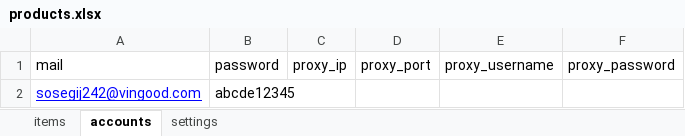
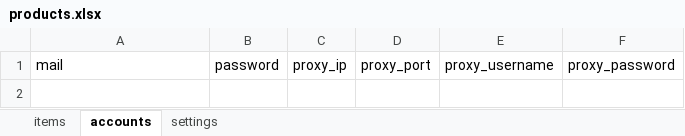
Before and after one commit to towfikul-islam/facebook-marketplace-autolisting-bot, an Excel workbook: inputs/products.xlsx, sheet accounts, drawn as a sheet; values as stored, in another font and other column widths than the file's, no borders; the diff names each change by its address in the sheet, - before the commit and + after, or states it on an @@ line.

```diff
--- a/inputs/products.xlsx (sheet accounts)
+++ b/inputs/products.xlsx (sheet accounts)
-row 2: sosegij242@vingood.com | abcde12345
```
Also changed, not shown: sheet items, 1 other file.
####
TASK GOAL
Find and show each line of the listing with the word "file".

PROBLEM SOLUTION
Before and after one commit to towfikul-islam/facebook-marketplace-autolisting-bot, an Excel workbook: inputs/products.xlsx, sheet accounts, drawn as a sheet; values as stored, in another font and other column widths than the file's, no borders; the diff names each change by its address in the sheet, - before the commit and + after, or states it on an @@ line.
Also changed, not shown: sheet items, 1 other file.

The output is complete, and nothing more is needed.